The luncheon, hosted by the Ardmore Chamber of Commerce, was the final one this year. Reps. Pat Ownbey (R-Ardmore), Tommy Hardin (R-Madill) and Sen. Frank Simpson (R-Ardmore) each took their turn addressing those in attendance.
Ownbey said the significant accomplishments during the session were workers' compensation and lowering the state income tax rate. He also said there were other issues that were not addressed.
"There were some things I was disappointed that we didn't get done including highway patrol and teacher raises," Ownbey said.
He added he expects progress in that area next session because it will take place in an election year.

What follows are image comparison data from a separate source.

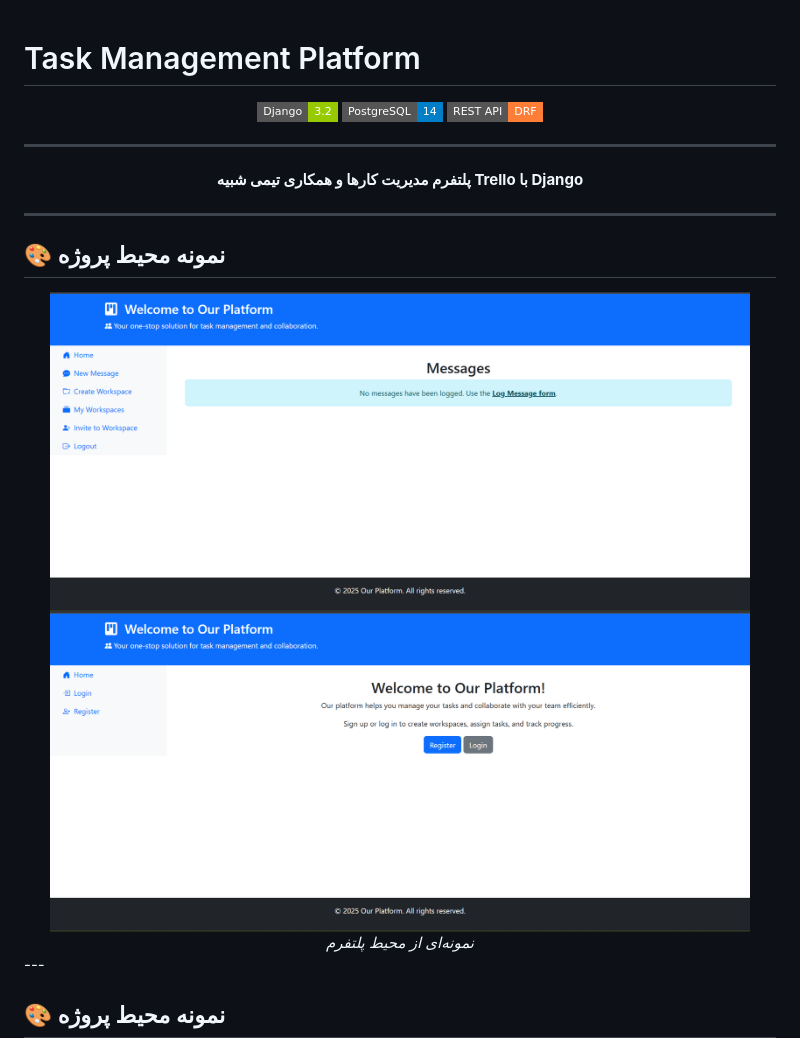
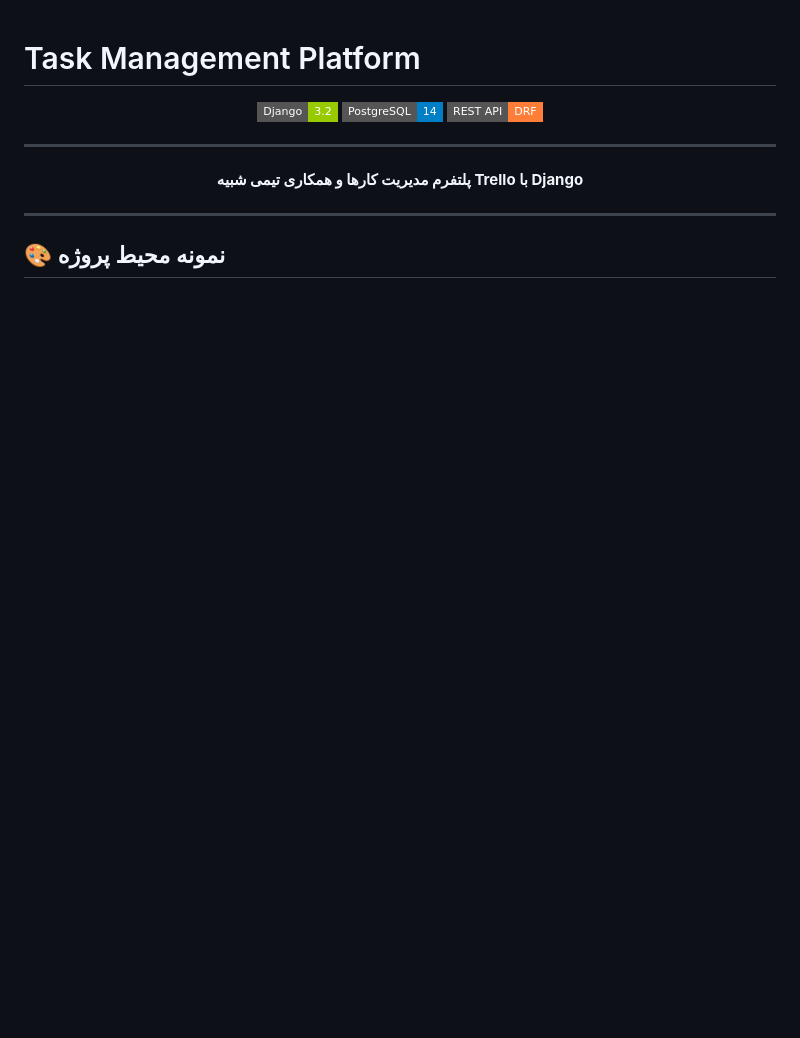
Before and after one commit to arf1383/trello, a Markdown page: README.md, the part around the change. Drawn GitHub-style; badges without logos; blank space fills up the shorter version.

```diff
--- a/README.md
+++ b/README.md
@@ -12,16 +12,6 @@
   <b>پلتفرم مدیریت کارها و همکاری تیمی شبیه Trello با Django</b>
 </p>
 
----
-
-## 🎨 نمونه محیط پروژه
-
-<div align="center">
-  <img src="images/10.png" alt="نمونه اول" width="700"/>
-  <img src="images/12.png" alt="نمونه دوم" width="700"/>
-  <br/>
-  <i>نمونه‌ای از محیط پلتفرم</i>
-</div>
 ---
 
 ## 🎨 نمونه محیط پروژه
```
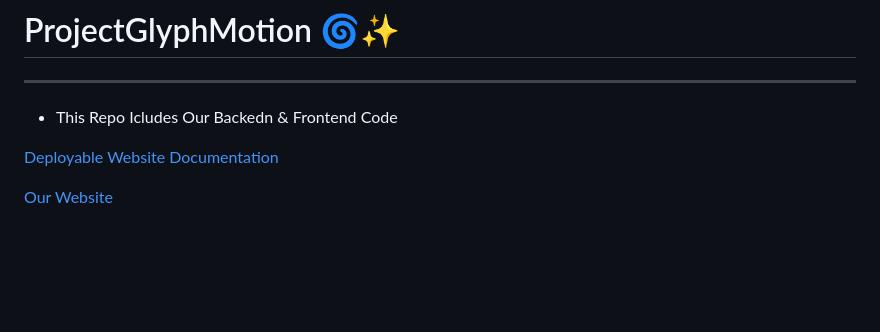
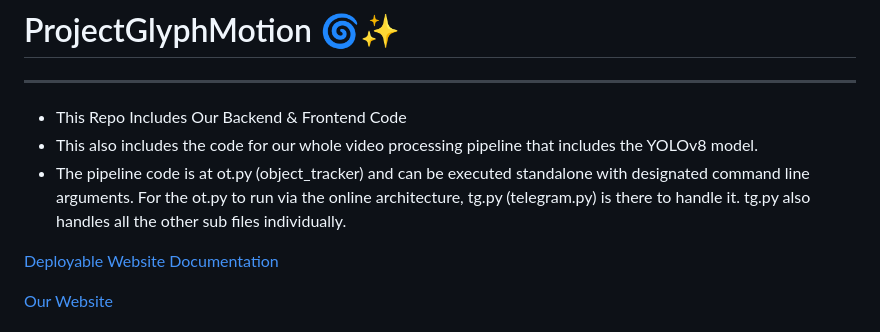
Before and after one commit to ProjectGlyphMotion/projectglyphmotion.github.io, a Markdown page: README.md, the part around the change. Drawn GitHub-style; blank space fills up the shorter version.

Commit message:
Update README.md because meri marzi

```diff
--- a/README.md
+++ b/README.md
@@ -1,7 +1,10 @@
 ---
 # ProjectGlyphMotion 🌀✨
 ---
-- This Repo Icludes Our Backedn & Frontend Code
+- This Repo Includes Our Backend & Frontend Code
+- This also includes the code for our whole video processing pipeline that includes the YOLOv8 model.
+- The pipeline code is at ot.py (object_tracker) and can be executed standalone with designated command line arguments. For the ot.py to run via the online architecture, tg.py (telegram.py) is there to handle it. tg.py also handles all the other sub files individually.
+
 
 [Deployable Website Documentation](https://projectglyphmotion.studio/documentation.html)
 
```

In terms of workers' comp, Ownbey said he expects additional changes to the system as tweaks will be needed for a system that is being overhauled. The state income tax reduction, which will drop from 5.25 to 5 percent in a year, will first need to survive a challenge in court.
Health care issues also continue to hang over the head of the legislature and there is speculation they could be called into a special session.
Hardin expressed a level of high disappointment with the past legislative session, noting the politics played behind the scenes to get a bill heard. He said he personally carried nine bills that were signed into legislation which included a law that will allow bullying to be considered when making an emergency transfer from one school system to another.
Simpson discussed the impact of the Moore tornado to begin his remarks, praising the spirit of Oklahomans.
"Two or three says after a major event, like Hurricane Rita, people are whining about when the Federal Government will come in. To their credit,, the people of Moore have not," Simpson said. "Oklahomans are a self-sufficient people. They would rather Federal Government stay out of the way so we can get things done."
Simpson discussed the destruction of the tornado, and talked about a neighborhood that had been flattened in which someone has already begun construction of a new house. In other remarks, Simpson discussed legislation regarding the ODVA and the need for a comprehensive water policy.